All the Other Cool Sights We Saw in Istanbul


Altogether, we spent seven days in Istanbul. We feel like we saw so many things and places, and still did not get it all covered! This blog post contains photos from a lot of the sights we saw that typically do not top the tourist list of the “must see” places. They’re more of the places you’d want to see if you have a few extra days, or if you wanted to spend some time outside of the super-busy tourist area of Sultanahmet.

Little Hagia Sophia Mosque, Kucuk Ayasofya Camii:

The Little Hagia Sophia Mosque, originally built in the sixth century by Justinian as the sumptuous Eastern Orthodox Church of Saints Sergius and Bacchus, was converted to a mosque during the Ottoman period, and most likely used as the model for the Hagia Sophia. When we arrived at this mosque, we decided to wander around the exterior first, before we entered, and by the time we entered, the call to prayer had sounded, so it wasn’t appropriate to go in. We sat outside, however, and had the opportunity to watch and hear the imam pray — so cool!



Ishak Pasha Mosque

This mosque was most likely built in 1485, and was named after Ishak Pasha, one of the Grand Viziers of the 15th century, who was originally a Greek. We didn’t end up going in to this mosque either, but it was interesting to see a regular mosque, that doesn’t have a major “claim to fame”.


The Walls of Constantinople:

We ended up walking by here by accident. We wanted to go to the Chora Church Museum, but arrived there just as it closed, so instead we walked around, and decided to take a different metro back to our hotel than we came on. We ended up wandering past this wall, chunks of which were still standing, and other chunks of which were either missing or littered along the roadway. It turns out that this wall was originally built to surround the city of Constantinople by Constantine the Great. The walls were apparently virtually impregnable by medieval raiders, and it wasn’t until 1453, after a six-week siege by the Ottomans that the city was taken over. The walls were left more or less intact until the 19th century, when the city just became too big, and broke through the walls to enable expansion. Since the 1980′s the Turkish government has been in a campaign of repairs and restoration, so people can have an idea of how it all used to look.





It was so interesting to walk alongside this wall that held so many stories of the Turkish people… Even thought we understand so little about Turkish people or culture, being so close to the wall helped us feel more connected.

This is the Gate of Charisius, in Turkish, Edirnekapi (or Adrianople Gate). It was the second most important gate into the city, the one where Constantine XI, the last emperor, established his command, and through which Mehmet II triumphantly entered the conquered city in 1453, making the Byzantine city of Constantinople officially part of the Ottoman Empire.


The Grand Bazaar, Kapalıçarşı:
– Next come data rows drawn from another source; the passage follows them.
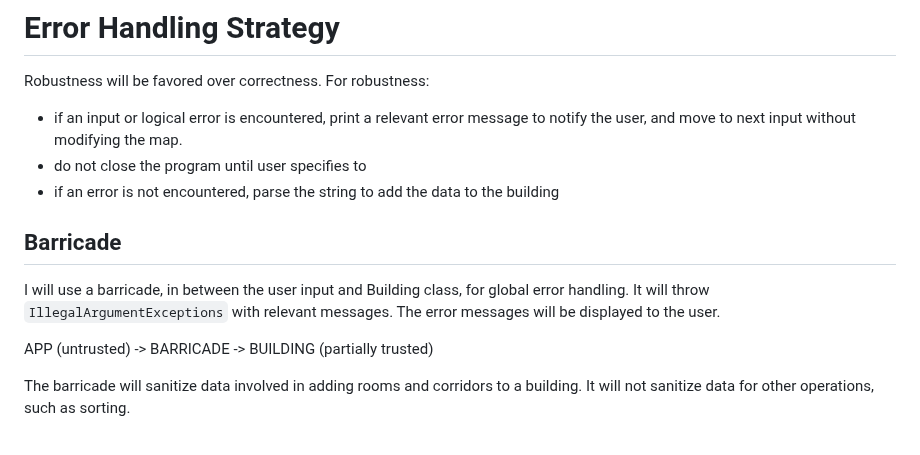
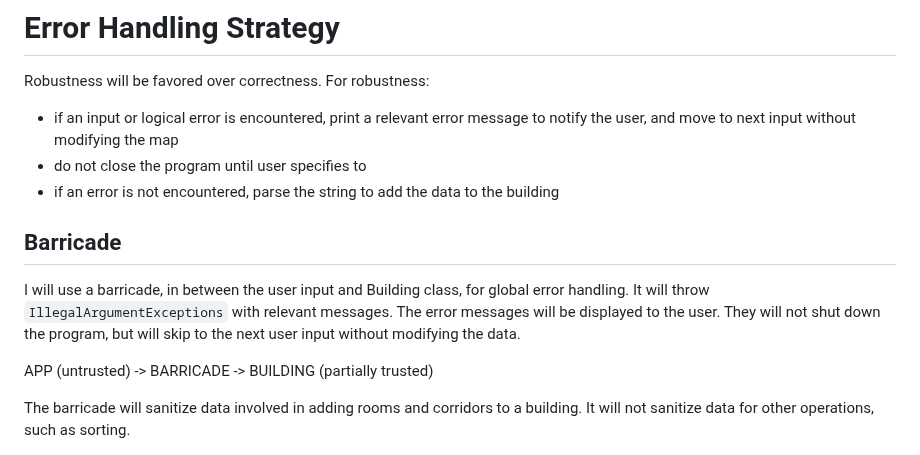
Before and after one commit to elianamusser/exploration, a Markdown page: doc/ErrorHandling.md, the part around one of its changes. GitHub-like rendering.

Commit message:
doc/ErrorHandling.md updated from https://stackedit.io/

```diff
--- a/doc/ErrorHandling.md
+++ b/doc/ErrorHandling.md
@@ -21,14 +21,14 @@
 
 Robustness will be favored over correctness.
 For robustness:
-- if an input or logical error is encountered, print a relevant error message to notify the user, and move to next input without modifying the map.
+- if an input or logical error is encountered, print a relevant error message to notify the user, and move to next input without modifying the map
 - do not close the program until user specifies to
 - if an error is not encountered, parse the string to add the data to the building
 
 ## Barricade
 
 I will use a barricade, in between the user input and Building class, for global error handling.
-It will throw `IllegalArgumentExceptions` with relevant messages. The error messages will be displayed to the user.
+It will throw `IllegalArgumentExceptions` with relevant messages. The error messages will be displayed to the user. They will not shut down the program, but will skip to the next user input without modifying the data.
 
 APP (untrusted) -> BARRICADE -> BUILDING (partially trusted)
 
```
Also changed, not shown: other parts of doc/ErrorHandling.md (+11 -11 lines).
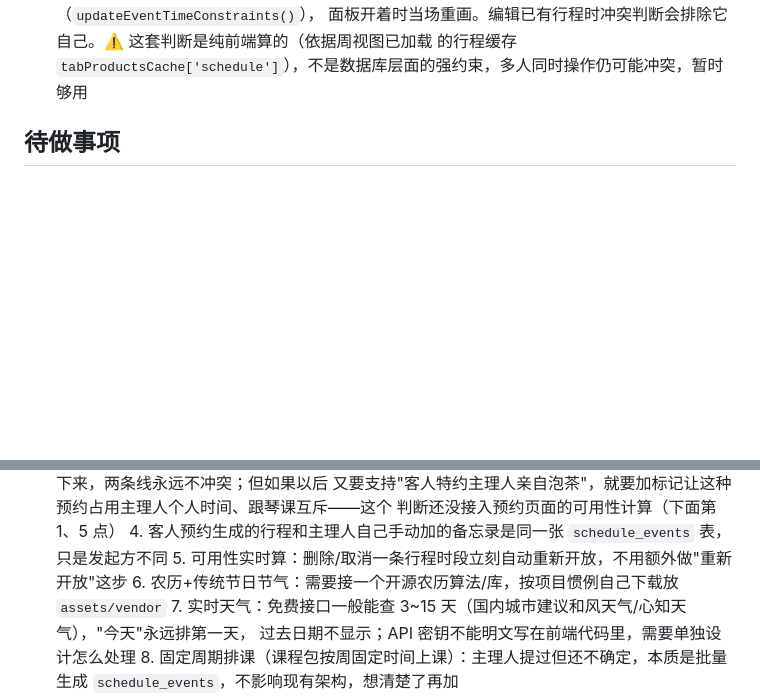
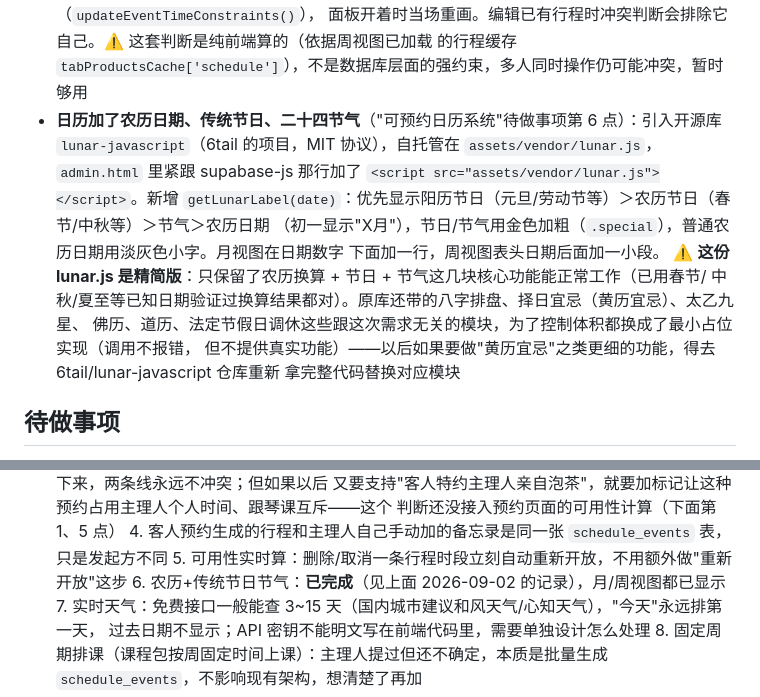
Before and after one commit to Lilian3070/zuowang-teahouse, a Markdown page: HANDOFF.md, 2 parts joined by grey strips. GitHub-like rendering; blank space fills up the shorter version.

Commit message:
交接文档：标记农历/节气待办完成，记录精简版说明
Co-Authored-By: Claude Sonnet 5 <noreply@anthropic.com>

```diff
--- a/HANDOFF.md
+++ b/HANDOFF.md
@@ -235,6 +235,17 @@ insert/update/delete 调用，把同样"不检查 error 就提示成功"的地
   开始时间之前/同一时刻。换日期/开始时间/占用资源都会重新算一遍（`updateEventTimeConstraints()`），
   面板开着时当场重画。编辑已有行程时冲突判断会排除它自己。⚠️ 这套判断是纯前端算的（依据周视图已加载
   的行程缓存 `tabProductsCache['schedule']`），不是数据库层面的强约束，多人同时操作仍可能冲突，暂时够用
+- **日历加了农历日期、传统节日、二十四节气**（"可预约日历系统"待做事项第 6 点）：引入开源库
+  `lunar-javascript`（6tail 的项目，MIT 协议），自托管在 `assets/vendor/lunar.js`，`admin.html`
+  里紧跟 supabase-js 那行加了 `<script src="assets/vendor/lunar.js"></script>`。新增
+  `getLunarLabel(date)`：优先显示阳历节日（元旦/劳动节等）＞农历节日（春节/中秋等）＞节气＞农历日期
+  （初一显示"X月"），节日/节气用金色加粗（`.special`），普通农历日期用淡灰色小字。月视图在日期数字
+  下面加一行，周视图表头日期后面加一小段。
+  ⚠️ **这份 lunar.js 是精简版**：只保留了农历换算 + 节日 + 节气这几块核心功能能正常工作（已用春节/
+  中秋/夏至等已知日期验证过换算结果都对）。原库还带的八字排盘、择日宜忌（黄历宜忌）、太乙九星、
+  佛历、道历、法定节假日调休这些跟这次需求无关的模块，为了控制体积都换成了最小占位实现（调用不报错，
+  但不提供真实功能）——以后如果要做"黄历宜忌"之类更细的功能，得去 6tail/lunar-javascript 仓库重新
+  拿完整代码替换对应模块
 
 ## 待做事项
 
@@ -250,7 +261,7 @@ insert/update/delete 调用，把同样"不检查 error 就提示成功"的地
          判断还没接入预约页面的可用性计算（下面第 1、5 点）
       4. 客人预约生成的行程和主理人自己手动加的备忘录是同一张 `schedule_events` 表，只是发起方不同
       5. 可用性实时算：删除/取消一条行程时段立刻自动重新开放，不用额外做"重新开放"这步
-      6. 农历+传统节日节气：需要接一个开源农历算法/库，按项目惯例自己下载放 `assets/vendor`
+      6. 农历+传统节日节气：**已完成**（见上面 2026-09-02 的记录），月/周视图都已显示
       7. 实时天气：免费接口一般能查 3~15 天（国内城市建议和风天气/心知天气），"今天"永远排第一天，
          过去日期不显示；API 密钥不能明文写在前端代码里，需要单独设计怎么处理
       8. 固定周期排课（课程包按周固定时间上课）：主理人提过但还不确定，本质是批量生成
```
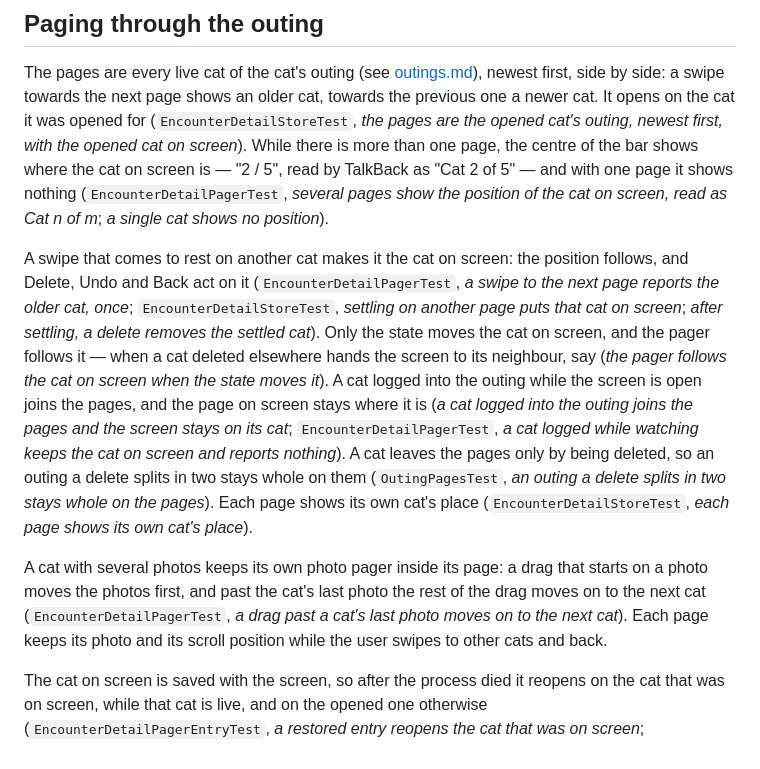
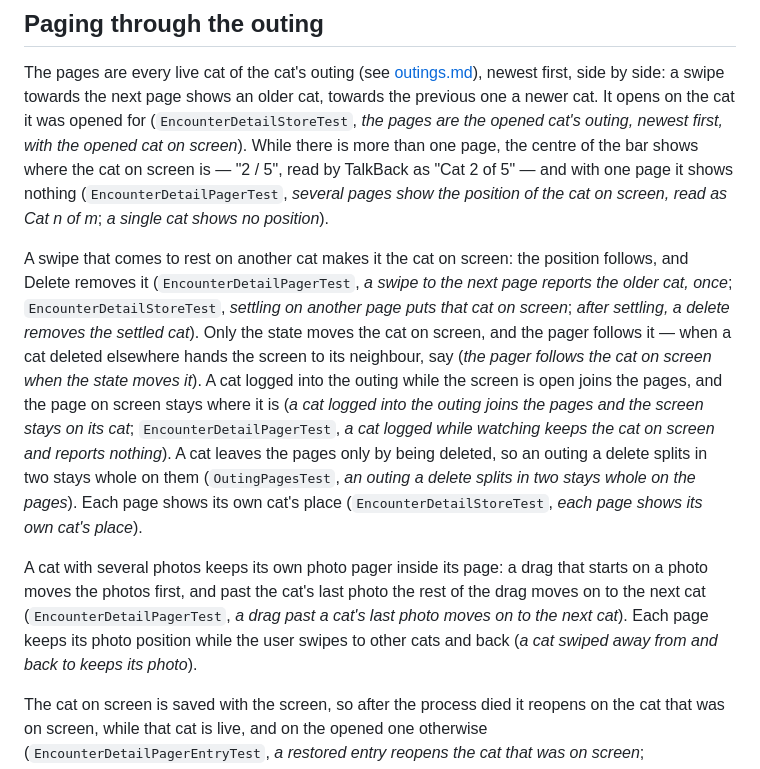
Before and after one commit to kartollikaa/cats-radar, a Markdown page: docs/features/encounter-detail.md, the part around the change. Drawn GitHub-style.

```diff
--- a/docs/features/encounter-detail.md
+++ b/docs/features/encounter-detail.md
@@ -55,8 +55,8 @@ where the cat on screen is — "2 / 5", read by TalkBack as "Cat 2 of 5" — and
 (`EncounterDetailPagerTest`, *several pages show the position of the cat on screen, read as Cat n of m*; *a single
 cat shows no position*).
 
-A swipe that comes to rest on another cat makes it the cat on screen: the position follows, and Delete, Undo
-and Back act on it (`EncounterDetailPagerTest`, *a swipe to the next page reports the older cat, once*;
+A swipe that comes to rest on another cat makes it the cat on screen: the position follows, and Delete
+removes it (`EncounterDetailPagerTest`, *a swipe to the next page reports the older cat, once*;
 `EncounterDetailStoreTest`, *settling on another page puts that cat on screen*; *after settling, a delete removes
 the settled cat*). Only the state moves the cat on screen, and the pager follows it — when a cat deleted
 elsewhere hands the screen to its neighbour, say (*the pager follows the cat on screen when the state moves
@@ -69,8 +69,8 @@ its own cat's place*).
 
 A cat with several photos keeps its own photo pager inside its page: a drag that starts on a photo moves the
 photos first, and past the cat's last photo the rest of the drag moves on to the next cat (`EncounterDetailPagerTest`,
-*a drag past a cat's last photo moves on to the next cat*). Each page keeps its photo and its scroll position while
-the user swipes to other cats and back.
+*a drag past a cat's last photo moves on to the next cat*). Each page keeps its photo position while the user
+swipes to other cats and back (*a cat swiped away from and back to keeps its photo*).
 
 The cat on screen is saved with the screen, so after the process died it reopens on the cat that was on screen,
 while that cat is live, and on the opened one otherwise (`EncounterDetailPagerEntryTest`, *a restored entry
```
Also changed, not shown: docs/features/map.md (+2 -1 lines), 1 other file.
The Grand Bazaar is one of the largest and oldest covered markets in the world. Construction on it was started in 1455, and completed after 1730. It contains 60 streets, 3000 shops, and according to Wikipedia, has between 250,000 to 400,000 visitors daily (many of which are tourists!). Needless to say, we did not stay very long!



Süleymaniye Mosque:

This mosque is the largest, and one of the best-known mosques in Istanbul, but not touted as a major tourist attraction as much as the Hagia Sophia or the Blue Mosque (unless maybe you’re Muslim), so we were interested to take a look. Of course there were other tourists there too, but on the whole it was a lot more peaceful than some of the religious sites in Sultanahmet. Impressively, this mosque apparently took only eight years to build, from 1550-1558!





Spice Bazaar, Mısır Çarşısı:

The Spice Bazaar, the second largest bazaar after the Grand Bazaar, was built with revenue from the Egyptians, which is why, in Turkish, Mısır Çarşısı means “Egyptian Market”. (It also means “corn”, so that has caused some confusion). Originally, this market was the center of the spice trade in Istanbul, but increasingly other types of shops are taking the place of spice shops at the market. Still, we found it to have a little more “local” flavour (no pun intended), and were quite happy we took the time to visit. Plus, Earl remembers it for a wonderfully delicious chocolate-flavored Turkish delight.


Chora Church (or Mosque, or Museum), Kariye Kilisesi, Kariye Camii, or Kariye Müzesi

The Church of the Holy Saviour in Chora is considered one of the best surviving examples of a Byzantine church. It was converted into a mosque in the 16th century by the Ottomans, and became a museum in 1948. It is now most well known for its beautiful frescoes and mosaics.

Earl and I tried a second time to go there (the first time we arrived just as the museum was closed for the evening). We had bought the 72 hour museum card (which included entry to most of the major sights in Istanbul, and several of the minor ones. We calculated it to be a decent value, as long as you visited more than 4 different sights, and like the idea of skipping the line-ups). We had heard from a few people that the Chora Church was both beautiful with all its mosaics and frescoes, and not too big, since some of us (Earl) had a pretty limited capacity for museums. Here are just a few of our photos — prepare yourself, because this is a place you’ll want to visit after you see the photos!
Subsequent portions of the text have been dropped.